- AIM OF THE EXERCISE
Your copy should match the listing below exactly, except that it holds no images.

- DATASET EXCERPTS
::::
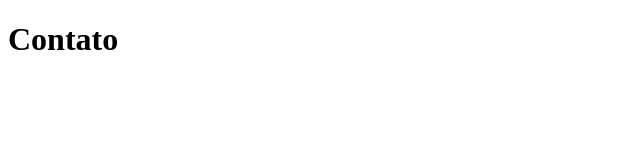
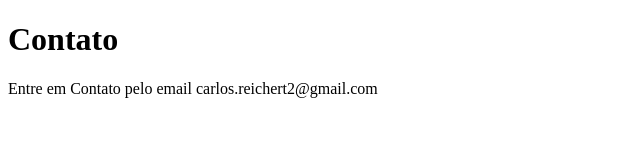
Before and after one commit to carlosreichert/sistema-de-cadastro, a plain HTML site: page contato.html in a window 1280 px wide. Shown: the whole page, without its empty margins (0-640 px from the left). Drawn offline with Linux system fonts and the light colour scheme.

Commit message:
adicionando o email de contato

```diff
--- a/contato.html
+++ b/contato.html
@@ -8,5 +8,6 @@
 </head>
 <body>
     <h1>Contato</h1>
+    <p>Entre em Contato pelo email carlos.reichert2@gmail.com</p>
 </body>
 </html>
```
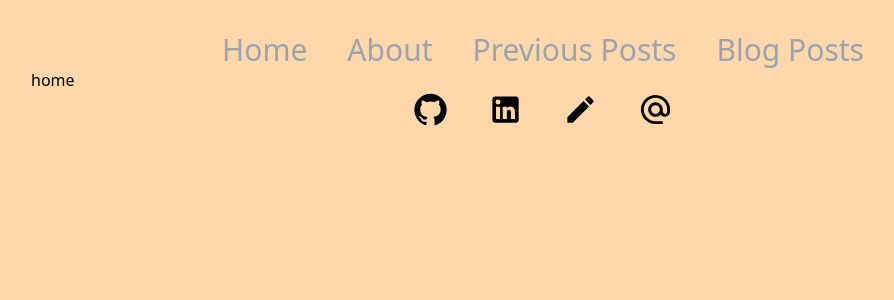
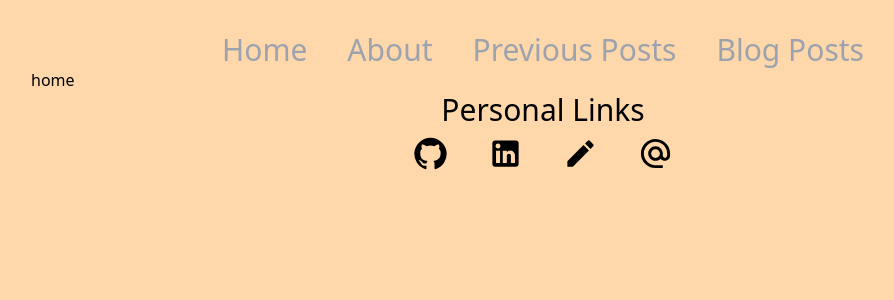
Before and after one commit to koremp/koremp.blog, a Next.js app: page / in a window 1280 px wide. Shown: the top 300 px of the page, without its empty margins (97-991 px from the left). Built offline with nearby package versions, Linux system fonts and the light colour scheme.

Commit message:
style: add text to footer

```diff
--- a/src/app/components/footer.tsx
+++ b/src/app/components/footer.tsx
@@ -3,7 +3,9 @@ import { AlternateEmail, Edit, GitHub, LinkedIn } from '@mui/icons-material';
 
 export default function Footer() {
   return (
-    <footer className='flex flex-row items-center justify-center w-full gap-10'>
+    <footer className='flex flex-col items-center justify-center w-full gap-2'>
+      <div className='text-3xl'>Personal Links</div>
+      <div className='flex flex-row items-center justify-center w-full gap-10'>
       {
         linkItems.map(({ href, children }: LinkItem) => {
           return (
@@ -13,6 +15,7 @@ export default function Footer() {
           )
         })
       }
+      </div>
     </footer>
   )
 }
```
::::
- SOLUTION TO THE EXERCISE
Before and after one commit to carlosreichert/sistema-de-cadastro, a plain HTML site: page contato.html in a window 1280 px wide. Shown: the whole page, without its empty margins (0-640 px from the left). Drawn offline with Linux system fonts and the light colour scheme.

Commit message:
adicionando o email de contato

```diff
--- a/contato.html
+++ b/contato.html
@@ -8,5 +8,6 @@
 </head>
 <body>
     <h1>Contato</h1>
+    <p>Entre em Contato pelo email carlos.reichert2@gmail.com</p>
 </body>
 </html>
```
Before and after one commit to koremp/koremp.blog, a Next.js app: page / in a window 1280 px wide. Shown: the top 300 px of the page, without its empty margins (97-991 px from the left). Built offline with nearby package versions, Linux system fonts and the light colour scheme.

Commit message:
style: add text to footer

```diff
--- a/src/app/components/footer.tsx
+++ b/src/app/components/footer.tsx
@@ -3,7 +3,9 @@ import { AlternateEmail, Edit, GitHub, LinkedIn } from '@mui/icons-material';
 
 export default function Footer() {
   return (
-    <footer className='flex flex-row items-center justify-center w-full gap-10'>
+    <footer className='flex flex-col items-center justify-center w-full gap-2'>
+      <div className='text-3xl'>Personal Links</div>
+      <div className='flex flex-row items-center justify-center w-full gap-10'>
       {
         linkItems.map(({ href, children }: LinkItem) => {
           return (
@@ -13,6 +15,7 @@ export default function Footer() {
           )
         })
       }
+      </div>
     </footer>
   )
 }
```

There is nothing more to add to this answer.